▶ PROBLEM STATEMENT: Go through the records and tally the lines that include the word "import". The answer is that total alone.
** EXCERPTED DATA follows **
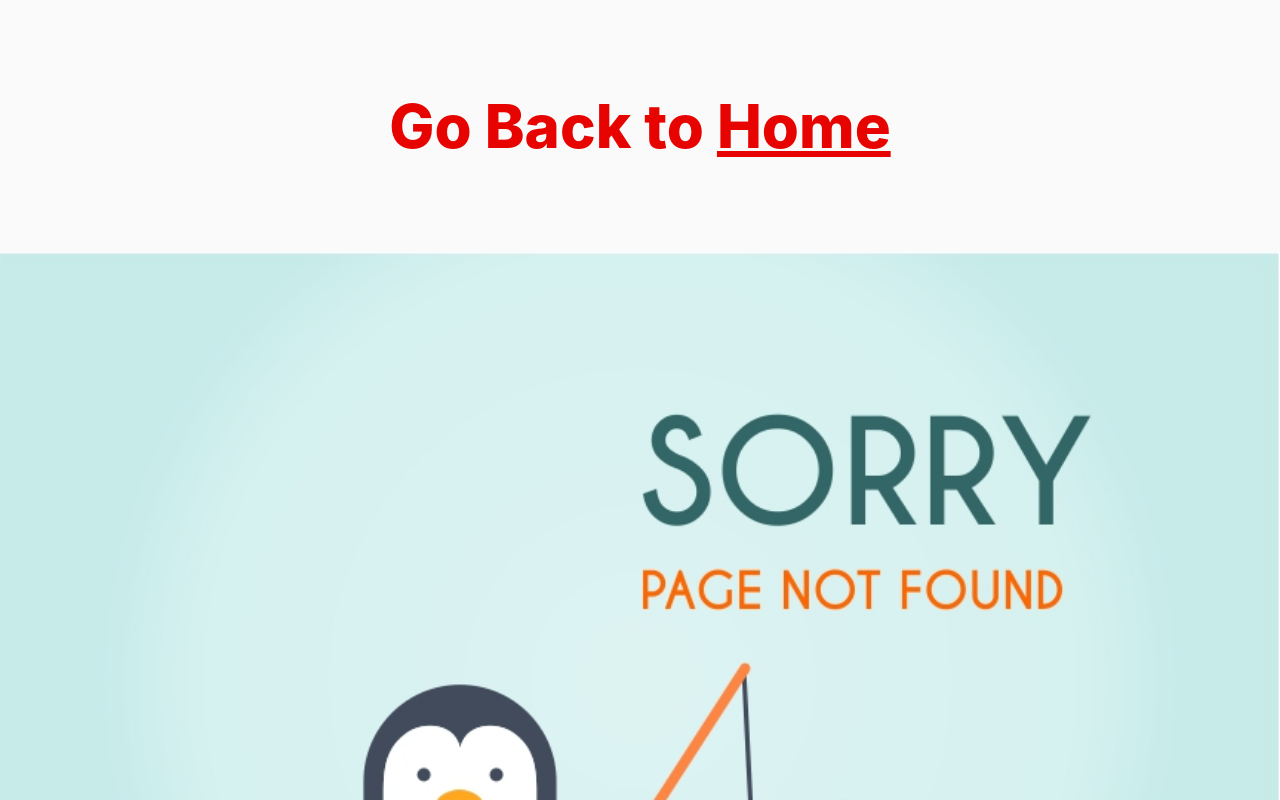
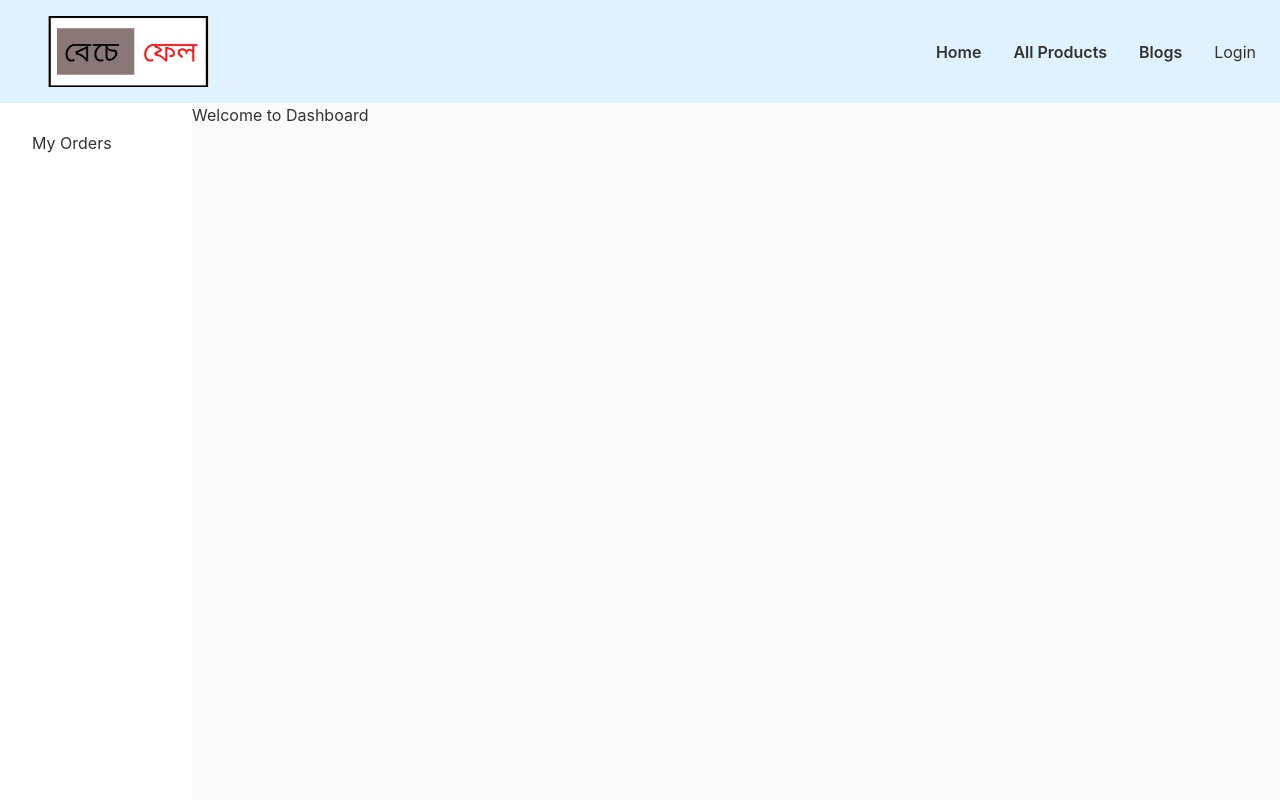
Before and after one commit to afsertanveer/beche-fel-client, a React (Create React App) app: page /dashboard in a window 1280 px wide. Shown: the top 800 px of the page. Built offline with nearby package versions, Linux system fonts and the light colour scheme; no server answers.

Commit message:
dasboard added and menu items are set according to user

```diff
--- a/src/Layouts/Dashboard.LayOut.js
+++ /dev/null
@@ -1,12 +0,0 @@
-import React from 'react';
-import Header from '../Shared/Header/Header';
-
-const Dashboard.LayOut = () => {
-    return (
-        <div>
-            <Header></Header>
-        </div>
-    );
-};
-
-export default Dashboard.LayOut;
--- /dev/null
+++ b/src/Layouts/DashboardLayOut.js
@@ -0,0 +1,67 @@
+import { useContext } from "react";
+import { Link, Outlet } from "react-router-dom";
+import Header from "../Shared/Header/Header";
+import { AuthContext } from './../Context/AuthProvider';
+import useRole from './../hooks/useRole';
+
+const DashboardLayout = () => {
+  const { user } = useContext(AuthContext);
+    const { role } = useRole(user?.email);
+    let userRole;
+    if (!role) {
+    userRole = "user";
+    } else {
+    userRole = role;
+    }
+  return (
+    <div>
+      <Header></Header>
+      <div className="drawer drawer-mobile">
+        <input
+          id="dashboard-drawer"
+          type="checkbox"
+          className="drawer-toggle"
+        />
+        <div className="drawer-content">
+          <Outlet></Outlet>
+        </div>
+        <div className="drawer-side">
+          <label htmlFor="dashboard-drawer" className="drawer-overlay"></label>
+          <ul className="menu p-4 w-48 bg-white text-base-content">
+            {userRole === "admin" && (
+              <>
+                <li>
+                  <Link to="sellers">All sellers</Link>
+                </li>
+                <li>
+                  <Link to="buyers">All buyers</Link>
+                </li>
+                <li>
+                  <Link to="reported-items">Reported Items</Link>
+                </li>
+              </>
+            )}
+            {userRole === "user" && (
+              <>
+                <li>
+                  <Link to="my-orders">My Orders</Link>
+                </li>
+              </>
+            )}
+            {userRole === "seller" && (
+              <>
+                <li>
+                  <Link to="add-product">Add a Product</Link>
+                </li>
+                <li>
+                  <Link to="my-products">My Products</Link>
+                </li>
+              </>
+            )}
+          </ul>
+        </div>
+      </div>
+    </div>
+  );
+};
+export default DashboardLayout;
--- /dev/null
+++ b/src/Pages/Dashboard/Dashboard/Dashboard.js
@@ -0,0 +1,11 @@
+import React from 'react';
+
+const Dashboard = () => {
+    return (
+        <div>
+            <h2>Welcome to Dashboard</h2>
+        </div>
+    );
+};
+
+export default Dashboard;
--- a/src/Shared/Header/Header.js
+++ b/src/Shared/Header/Header.js
@@ -6,14 +6,7 @@ import { AuthContext } from './../../Context/AuthProvider';
 const Header = () => {
   const { user, logOut } = useContext(AuthContext);
 
-    // const {role} = useRole(user?.email);
-    // let userRole;
-    // if(!role){
-    //   userRole='user';
-    // }
-    // else{
-    //   userRole= role;
-    // }
+
   const navigate = useNavigate();
   const handleLogOut=()=>{
       logOut()
@@ -94,6 +87,26 @@ const Header = () => {
       <div className="navbar-center hidden lg:flex">
         <ul className="menu menu-horizontal p-0">{menuItems}</ul>
       </div>
+      <label
+        htmlFor="dashboard-drawer"
+        tabIndex={2}
+        className="btn btn-ghost lg:hidden"
+      >
+        <svg
+          xmlns="http://www.w3.org/2000/svg"
+          className="h-5 w-5"
+          fill="none"
+          viewBox="0 0 24 24"
+          stroke="currentColor"
+        >
+          <path
+            strokeLinecap="round"
+            strokeLinejoin="round"
+            strokeWidth="2"
+            d="M4 6h16M4 12h8m-8 6h16"
+          />
+        </svg>
+      </label>
     </div>
   );
 };
```
Also changed, not shown: src/Routes/Routes/Routes.js (+12 -0 lines).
** End of EXCERPTED DATA **
▶ SOLUTION TO THIS PROBLEM: 9